◆ What you have to do ◆
Copy every line of the records that includes the word "athena".
#### Stored data ####
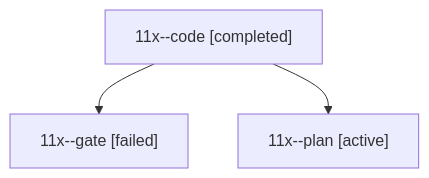
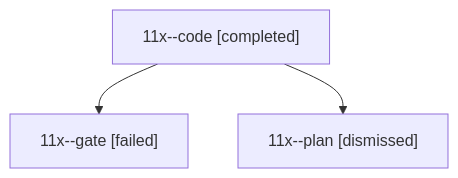
The diagram in sessions/bbugyi200.athena.11x.md (bobs-org/bob-cli--agents), drawn with Mermaid before and after one commit. The commit also changed other lines of this file and 17 other files, not shown here.

````diff
--- a/sessions/bbugyi200.athena.11x.md
+++ b/sessions/bbugyi200.athena.11x.md
@@ -9,8 +9,8 @@
 ```mermaid
 flowchart TD
   n0["11x--code [completed]"]
   n1["11x--gate [failed]"]
   n0 --> n1
-  n2["11x--plan [active]"]
+  n2["11x--plan [dismissed]"]
   n0 --> n2
 ```
````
####
◆ Output of the exercise ◆
The diagram in sessions/bbugyi200.athena.11x.md (bobs-org/bob-cli--agents), drawn with Mermaid before and after one commit. The commit also changed other lines of this file and 17 other files, not shown here.
--- a/sessions/bbugyi200.athena.11x.md
+++ b/sessions/bbugyi200.athena.11x.md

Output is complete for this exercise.